Conversion, being saved or being “born again” is the very center of the Biblical message. In fact Jesus sums up his ministry to his disciples at the end of this story in verse ten by saying, “the Son of Man has come to seek and to save that which was lost."
Conversion or being born again is all about change and throughout the Old and New Testaments, the message is that it is never to late to change. You do not have to be locked into what you have been or what you have done. You do not have to be a prisoner of your past. The possibility of being saved is God’s gift to everyone and it is never too late to repent and turn to God. Both biblical and secular history abounds with examples of sudden and amazing conversions.
A classic story in the New Testament of an amazing conversion is that of Saul of Tarsus. Saul was a young Jewish religious figure of the time and a leading advocate of the persecution of Christians whenever and wherever they might be found.
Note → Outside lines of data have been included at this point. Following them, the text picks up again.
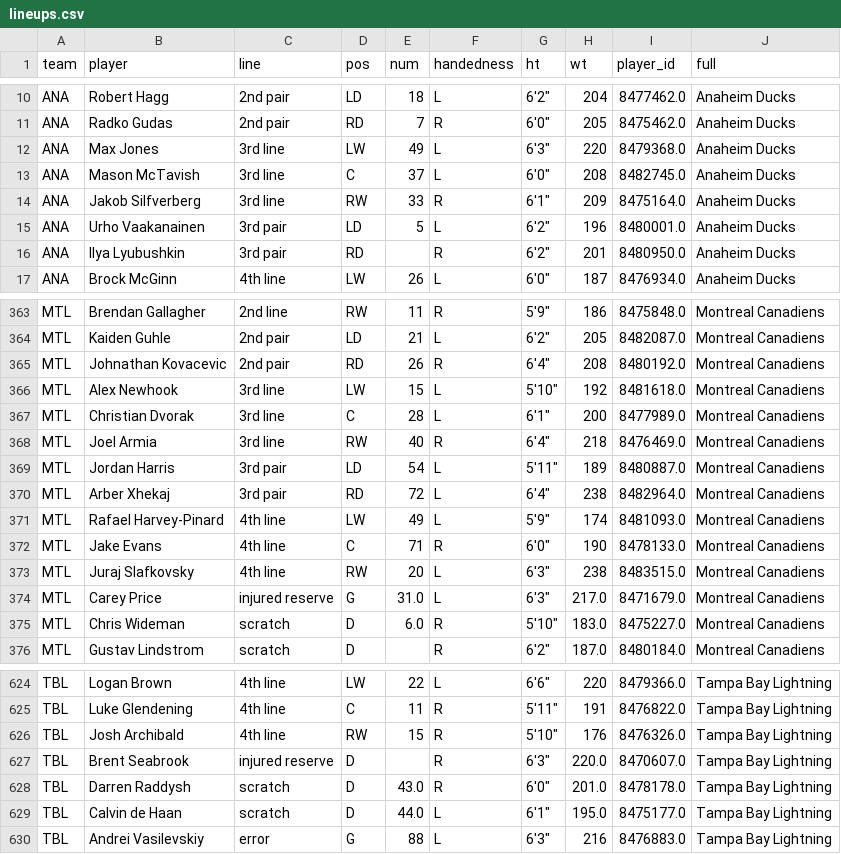
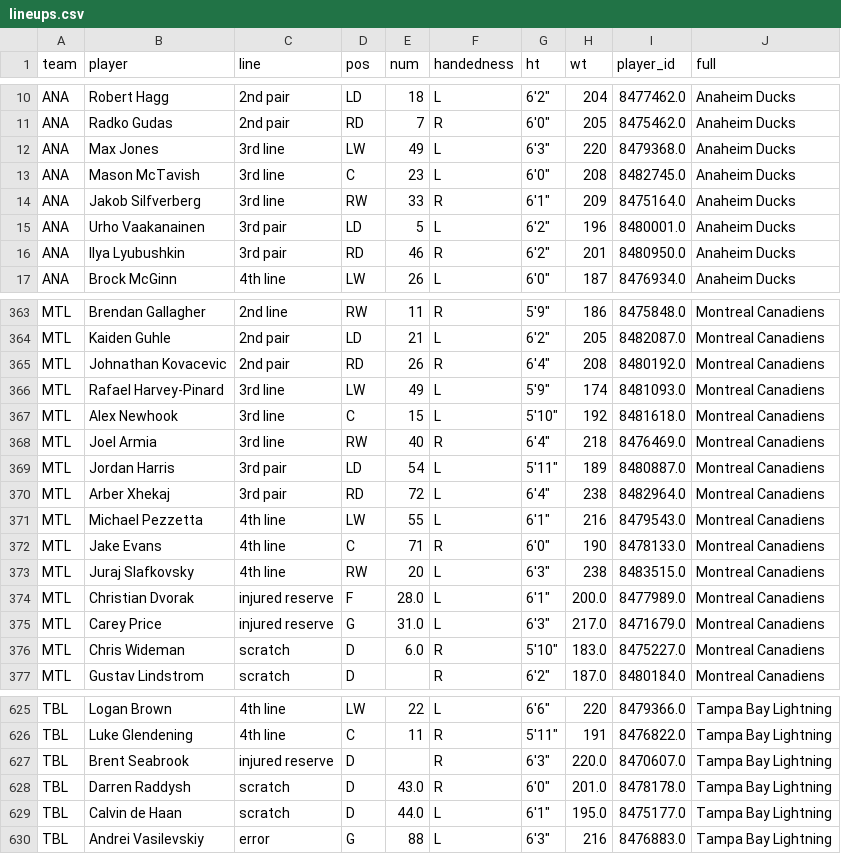
Before and after one commit to cassario/matchupData, a CSV file: lineups.csv, drawn as a sheet; only a part is shown, gaps mark what is left out.

```diff
--- a/lineups.csv
+++ b/lineups.csv
@@ -12,6 +12,6 @@ ANA,Radko Gudas,2nd pair,RD,7,R,"6'0""",205,8475462.0,Anaheim Ducks
 ANA,Max Jones,3rd line,LW,49,L,"6'3""",220,8479368.0,Anaheim Ducks
-ANA,Mason McTavish,3rd line,C,37,L,"6'0""",208,8482745.0,Anaheim Ducks
+ANA,Mason McTavish,3rd line,C,23,L,"6'0""",208,8482745.0,Anaheim Ducks
 ANA,Jakob Silfverberg,3rd line,RW,33,R,"6'1""",209,8475164.0,Anaheim Ducks
 ANA,Urho Vaakanainen,3rd pair,LD,5,L,"6'2""",196,8480001.0,Anaheim Ducks
-ANA,Ilya Lyubushkin,3rd pair,RD,,R,"6'2""",201,8480950.0,Anaheim Ducks
+ANA,Ilya Lyubushkin,3rd pair,RD,46,R,"6'2""",201,8480950.0,Anaheim Ducks
 ANA,Brock McGinn,4th line,LW,26,L,"6'0""",187,8476934.0,Anaheim Ducks
@@ -365,4 +365,4 @@ MTL,Kaiden Guhle,2nd pair,LD,21,L,"6'2""",205,8482087.0,Montreal Canadiens
 MTL,Johnathan Kovacevic,2nd pair,RD,26,R,"6'4""",208,8480192.0,Montreal Canadiens
-MTL,Alex Newhook,3rd line,LW,15,L,"5'10""",192,8481618.0,Montreal Canadiens
-MTL,Christian Dvorak,3rd line,C,28,L,"6'1""",200,8477989.0,Montreal Canadiens
+MTL,Rafael Harvey-Pinard,3rd line,LW,49,L,"5'9""",174,8481093.0,Montreal Canadiens
+MTL,Alex Newhook,3rd line,C,15,L,"5'10""",192,8481618.0,Montreal Canadiens
 MTL,Joel Armia,3rd line,RW,40,R,"6'4""",218,8476469.0,Montreal Canadiens
@@ -370,5 +370,6 @@ MTL,Jordan Harris,3rd pair,LD,54,L,"5'11""",189,8480887.0,Montreal Canadiens
 MTL,Arber Xhekaj,3rd pair,RD,72,L,"6'4""",238,8482964.0,Montreal Canadiens
-MTL,Rafael Harvey-Pinard,4th line,LW,49,L,"5'9""",174,8481093.0,Montreal Canadiens
+MTL,Michael Pezzetta,4th line,LW,55,L,"6'1""",216,8479543.0,Montreal Canadiens
 MTL,Jake Evans,4th line,C,71,R,"6'0""",190,8478133.0,Montreal Canadiens
 MTL,Juraj Slafkovsky,4th line,RW,20,L,"6'3""",238,8483515.0,Montreal Canadiens
+MTL,Christian Dvorak,injured reserve,F,28.0,L,"6'1""",200.0,8477989.0,Montreal Canadiens
 MTL,Carey Price,injured reserve,G,31.0,L,"6'3""",217.0,8471679.0,Montreal Canadiens
@@ -625,3 +626,2 @@ TBL,Logan Brown,4th line,LW,22,L,"6'6""",220,8479366.0,Tampa Bay Lightning
 TBL,Luke Glendening,4th line,C,11,R,"5'11""",191,8476822.0,Tampa Bay Lightning
-TBL,Josh Archibald,4th line,RW,15,R,"5'10""",176,8476326.0,Tampa Bay Lightning
 TBL,Brent Seabrook,injured reserve,D,,R,"6'3""",220.0,8470607.0,Tampa Bay Lightning
```
Also changed, not shown: inactive.csv, ncc.csv.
In Acts chapter nine Saul is making his way to the city of Damascus to stamp out yet another breeding ground of Christianity, when suddenly and dramatically he is meets Jesus on the road. There he is thrown to the ground and sees a blinding light and hears a voice from heaven. The result was that Saul became Paul. From chief persecutor of the Christian way to one of the chief advocates of Christianity in a moment. It would be difficult to find a more unlikely candidate to be saved than Saul of Tarsus. But then the new birth is always a miracle.
 But it should not be forgotten that sometimes a conversion looks sudden, but the struggle may have been going on for a long time.
In Luke 18:25 Jesus said, 25 Indeed, it is easier for a camel to go through the eye of a needle than for a rich man to enter the kingdom of God.” The disciples’ response was, 26 Those who heard this asked, “Who then can be saved?”  I would like to submit to you that a camel is about to go through the eye of a needle as we witness the sudden and miraculous conversion of Zacchaeus. Zacchaeus certainly illustrates the truth that 27“What is impossible with men is possible with God.”
Now in verse one we read, Jesus entered Jericho and was passing through.  2 A man was there by the name of Zacchaeus; he was a chief tax collector and was wealthy.  3 He wanted to see who Jesus was, but being a short man he could not, because of the crowd. how ironic for he was an unscrupulous tax collector. Tax collectors in Jesus’ day were little more than government sanctioned crooks, in the Gospels they were mentioned together with “sinners” and “prostitutes.”
Taxes were collected at three places inland – Capernaum, Jerusalem and Jericho, so Zacchaeus had one of the big three. If tax collectors had a cartel, then Zacchaeus would have been the kingpin, for was not just “a” tax collector, he was “the chief tax collector.” As a tax collector Zacchaeus had it made.
Today in terms of conversion experience, the story of Zacchaeus is an important case study.
I want you to notice four important principles with me this morning.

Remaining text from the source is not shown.